NBC's Parenthood is always among the first of the network shows to bow out for the season, and with last night's episode, "My Brother's Wedding," it does so again. Crosby (Dax Shepard) and Jasmine (Joy Bryant) rush their wedding into existence in less than a week. This happens despite Crosby's feud with Adam (Peter Krause), which heats up as Adam pressures Crosby into selling their business. Also, Julia (Erika Christensen) and Joel (Sam Jaeger) struggle with their devastation at not getting the baby they were promised, and consider other options, while other Bravermans fall in and out of love.
Crosby and Jasmine getting married is long overdue. For awhile, it appears that the two are ready to move on, both dating delightful people, who are great additions to the series. But in a cast as full as Parenthood's is, there just isn't any room for too many extras, and they were superfluous. Yes, the idea isn't romantic, but it's realistic for the confines of a network television budget. And so, gone are Dr. Joe (DB Woodside) and Lily (Courtney Ford), as regrettable as that may be.
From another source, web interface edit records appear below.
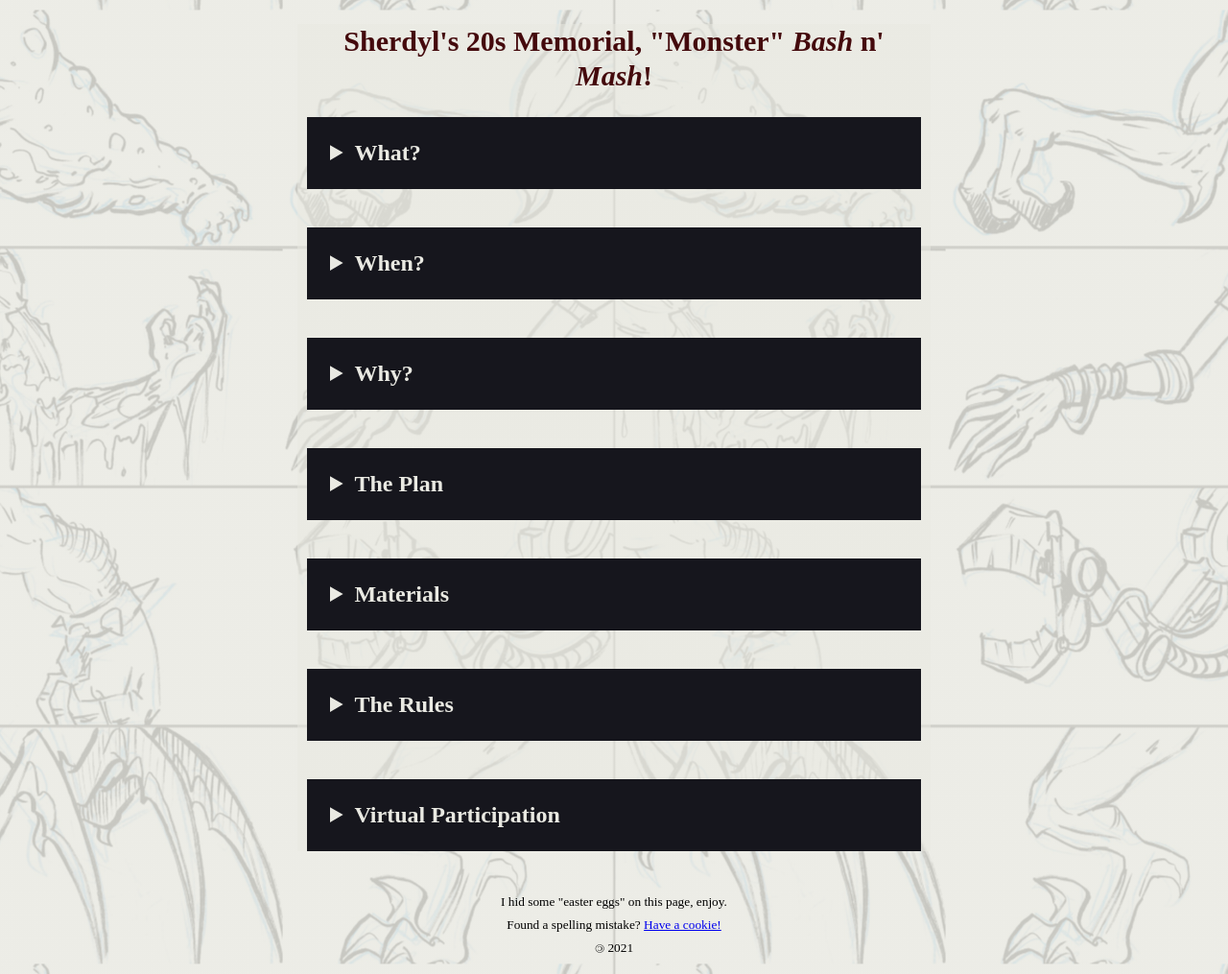
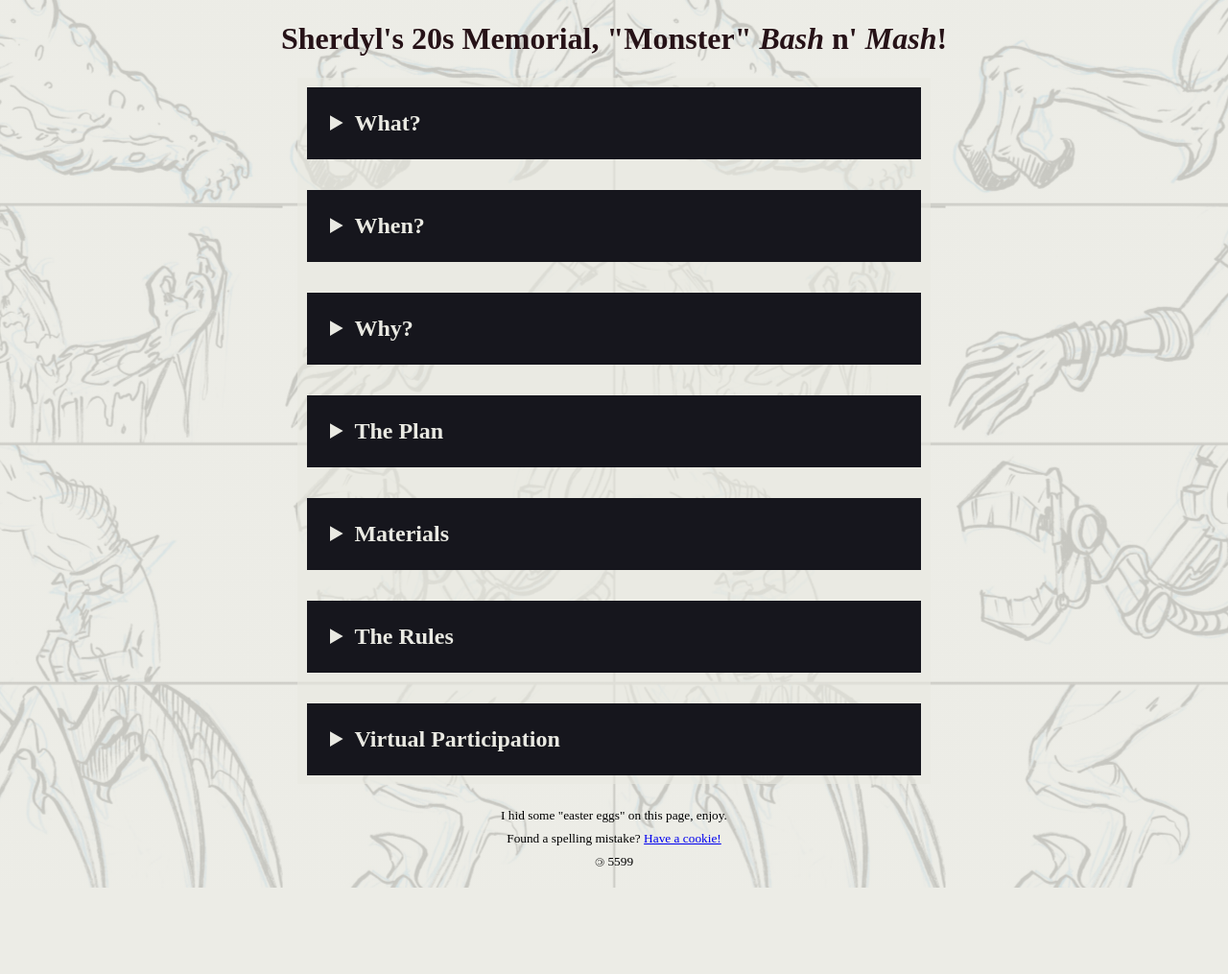
Before and after one commit to SlothBorg/Monster-Bash-n-Mash, a PHP site: page / in a window 1280 px wide. Shown: the whole page at 96% size. After the commit the page ends 925 px from the top, so only its background shows below. Run offline with PHP 8.4, Linux system fonts and the light colour scheme.

Commit message:
styling!

```diff
--- a/css/style.css
+++ b/css/style.css
@@ -6,10 +6,10 @@ body{
 article {
     margin: 1em auto;
     max-width: 40rem;
-    padding: 0 .62rem;
+    padding: .6rem;
     font-size: 1.25rem;
     color: #16161D;
-    background-color: rgba(233, 233, 226, 0.5);
+    background-color: rgba(233, 233, 226, 0.6);
 }
 h1,h2,h3 {line-height: 1.2;}
 p {line-height: 1.5;}
@@ -38,7 +38,7 @@ button {
 
 }
 .mb {
-    margin-bottom: 2.5rem;
+    margin-bottom: 2rem;
 }
 .bb {
     border-bottom: 1px solid #16161D;
@@ -56,8 +56,8 @@ button {
     text-decoration: none;
     color: #16161D;
 }
-.blink{
-    animation:blinkingText 1.2s infinite;
+.blink-header{
+    animation:blinkingText 2s infinite;
 }
 @keyframes blinkingText{
     0% { color: #16161D; }
--- a/index.html
+++ b/index.html
@@ -7,11 +7,11 @@
   <link rel="stylesheet" href="css/style.css">
 </head>
 <body>
+  <header>
+    <h1 class="center blink-header">Sherdyl's 20s Memorial, "Monster" <em>Bash</em> n' <em>Mash</em>!</h1>
+  </header>
+
   <article>
-    <header>
-      <h1 class="center blink">Sherdyl's 20s Memorial, "Monster" <em>Bash</em> n' <em>Mash</em>!</h1>
-    </header>
-
     <section class="mb">
       <details>
         <summary class="big-summary">What?</summary>
@@ -81,6 +81,7 @@
       <details>
         <summary class="big-summary">Materials</summary>
         <section class="pl pr">
+          <p>There will be a substantial amount </p>
           <ul>
             <li><emphasis>Power Tools</emphasis></li>
             <ul>
@@ -141,6 +142,10 @@
               <li>Varnishes</li>
               <li>Plastic Animals</li>
               <li>Plastic Skeletons</li>
+              <li>Wooden toothpicks</li>
+              <li>Wooden coffee stirrers</li>
+              <li>Wooden popcicle sticks</li>
+              <li>Wooden tongue depressors</li>
             </ul>
             <li><emphasis>What can I bring?</emphasis></li>
             <ul>
@@ -171,7 +176,7 @@
       </details>
     </section>
 
-    <section class="mb">
+    <section>
       <details>
         <summary class="big-summary">Virtual Participation</summary>
         <section class="pl pr">
@@ -203,7 +208,7 @@
       <br>
       Found a spelling mistake? <a href="#" onclick="setCookie()">Have a cookie!</a>
       <br>
-      <span class="copyleft">&copy;</span> 2021
+      <span class="copyleft">&copy;</span> <span id="year">2021</span>
     </small></p>
   </footer>
 
@@ -219,6 +224,10 @@
       document.cookie = cookieString + ';secure';
       alert("Enjoy your cookie!");
     }
+
+    setInterval(function(){
+      document.getElementById('year').innerHTML = Math.floor(1000 + Math.random() * 9000);
+    }, 1000);
   </script>
 </body>
 </html>
```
In some ways, Crosby and Jasmine's nuptials in "My Brother's Wedding" come out of nowhere, as the characters have been separated for quite a bit of time, and only reunite in the penultimate episode of the season. On the other hand, this is a plot thread begun in the very first episodes of Parenthood, and one this has often seemed an inevitable conclusion. Crosby is finally mature enough to handle a family, and so he gets one. It's nice that Parenthood decides to stop playing around and just get them together already, in a hopefully permanent situation, even if it may have been done partially due to fear of cancellation.
The main story of "My Brother's Wedding," more than the wedding itself, is the fight between Crosby and Adam. These two siblings are as close as can be, and their purchase of the Luncheonette earlier this season solidified that. While the two have plenty of stories together prior to this arc, seeing them in business together creates a whole new, welcome, dynamic. To think that they might give it up for money, admittedly, a whole lot of money, is heartbreaking.
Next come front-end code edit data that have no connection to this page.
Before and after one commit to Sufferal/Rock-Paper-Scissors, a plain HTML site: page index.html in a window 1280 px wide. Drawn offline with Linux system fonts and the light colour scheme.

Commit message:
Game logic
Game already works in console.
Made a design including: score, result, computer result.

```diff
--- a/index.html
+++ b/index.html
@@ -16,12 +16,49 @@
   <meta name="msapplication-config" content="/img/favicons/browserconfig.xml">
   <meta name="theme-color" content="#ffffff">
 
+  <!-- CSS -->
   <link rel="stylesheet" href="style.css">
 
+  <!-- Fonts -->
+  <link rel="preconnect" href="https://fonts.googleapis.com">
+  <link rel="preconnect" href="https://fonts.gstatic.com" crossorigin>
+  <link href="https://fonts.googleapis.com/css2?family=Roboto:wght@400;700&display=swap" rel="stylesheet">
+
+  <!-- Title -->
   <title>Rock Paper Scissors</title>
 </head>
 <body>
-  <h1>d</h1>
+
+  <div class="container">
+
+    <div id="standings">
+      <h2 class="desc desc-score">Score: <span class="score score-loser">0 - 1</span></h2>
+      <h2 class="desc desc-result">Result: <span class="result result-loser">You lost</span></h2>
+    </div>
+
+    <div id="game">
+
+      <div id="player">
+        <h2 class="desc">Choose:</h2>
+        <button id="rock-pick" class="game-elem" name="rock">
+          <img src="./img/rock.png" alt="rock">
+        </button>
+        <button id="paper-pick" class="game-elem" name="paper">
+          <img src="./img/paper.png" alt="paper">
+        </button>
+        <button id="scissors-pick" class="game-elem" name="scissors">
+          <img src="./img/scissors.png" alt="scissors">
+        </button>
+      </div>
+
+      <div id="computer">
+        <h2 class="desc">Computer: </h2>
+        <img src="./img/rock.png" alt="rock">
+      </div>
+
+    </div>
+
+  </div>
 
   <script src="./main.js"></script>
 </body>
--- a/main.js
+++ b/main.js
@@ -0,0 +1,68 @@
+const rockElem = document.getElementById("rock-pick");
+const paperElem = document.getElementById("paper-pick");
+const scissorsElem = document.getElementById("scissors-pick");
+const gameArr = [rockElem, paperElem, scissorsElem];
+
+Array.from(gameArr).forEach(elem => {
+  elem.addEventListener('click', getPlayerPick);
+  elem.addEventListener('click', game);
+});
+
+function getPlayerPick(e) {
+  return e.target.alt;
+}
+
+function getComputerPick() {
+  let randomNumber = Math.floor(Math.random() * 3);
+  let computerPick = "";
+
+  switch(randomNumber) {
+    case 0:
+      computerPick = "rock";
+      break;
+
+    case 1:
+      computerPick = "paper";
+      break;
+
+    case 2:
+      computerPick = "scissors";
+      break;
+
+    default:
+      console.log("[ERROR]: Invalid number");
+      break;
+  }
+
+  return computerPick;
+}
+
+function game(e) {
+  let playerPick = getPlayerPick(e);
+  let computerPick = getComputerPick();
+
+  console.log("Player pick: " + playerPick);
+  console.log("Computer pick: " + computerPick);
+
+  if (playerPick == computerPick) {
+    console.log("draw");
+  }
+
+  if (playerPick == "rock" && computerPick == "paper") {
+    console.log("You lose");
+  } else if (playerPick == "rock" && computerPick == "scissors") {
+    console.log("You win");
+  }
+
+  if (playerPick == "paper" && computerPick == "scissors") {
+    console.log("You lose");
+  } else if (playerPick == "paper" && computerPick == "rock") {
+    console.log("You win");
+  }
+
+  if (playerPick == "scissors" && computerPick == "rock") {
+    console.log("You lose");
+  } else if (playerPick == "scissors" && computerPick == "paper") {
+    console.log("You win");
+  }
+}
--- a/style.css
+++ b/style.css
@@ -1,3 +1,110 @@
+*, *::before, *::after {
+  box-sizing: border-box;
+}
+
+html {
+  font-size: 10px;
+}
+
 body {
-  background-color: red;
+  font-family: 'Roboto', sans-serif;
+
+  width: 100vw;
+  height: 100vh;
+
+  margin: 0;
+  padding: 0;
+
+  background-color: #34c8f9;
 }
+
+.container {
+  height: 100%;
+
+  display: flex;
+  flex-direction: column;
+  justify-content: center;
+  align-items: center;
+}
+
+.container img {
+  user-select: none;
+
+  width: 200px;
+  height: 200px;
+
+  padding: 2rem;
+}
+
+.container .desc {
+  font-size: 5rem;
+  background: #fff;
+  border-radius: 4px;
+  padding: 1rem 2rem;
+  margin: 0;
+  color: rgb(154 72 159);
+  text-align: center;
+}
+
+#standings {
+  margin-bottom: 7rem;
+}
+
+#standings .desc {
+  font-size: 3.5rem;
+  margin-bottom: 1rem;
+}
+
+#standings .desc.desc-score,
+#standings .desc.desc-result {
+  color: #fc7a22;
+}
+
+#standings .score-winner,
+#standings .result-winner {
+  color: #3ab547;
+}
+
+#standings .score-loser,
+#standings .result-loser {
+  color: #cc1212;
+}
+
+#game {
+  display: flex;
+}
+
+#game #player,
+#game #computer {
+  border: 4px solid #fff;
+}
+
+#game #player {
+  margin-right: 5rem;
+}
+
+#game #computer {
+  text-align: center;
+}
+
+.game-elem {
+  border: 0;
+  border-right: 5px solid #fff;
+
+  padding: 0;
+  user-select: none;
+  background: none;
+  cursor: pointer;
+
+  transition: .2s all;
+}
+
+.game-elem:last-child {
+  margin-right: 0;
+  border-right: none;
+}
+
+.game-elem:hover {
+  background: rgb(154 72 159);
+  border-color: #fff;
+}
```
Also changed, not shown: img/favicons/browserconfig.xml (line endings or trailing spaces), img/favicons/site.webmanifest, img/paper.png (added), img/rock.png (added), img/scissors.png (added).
That is the crux of the fight. The Luncheonette is Crosby's dream, but Adam only sees it as a business. Worried about his family's financial future, Adam is eager to sell, even before the offer is upped considerably. He doesn't think about what it means to Crosby all that much, and certainly doesn't even consider how the business has brought them closer together.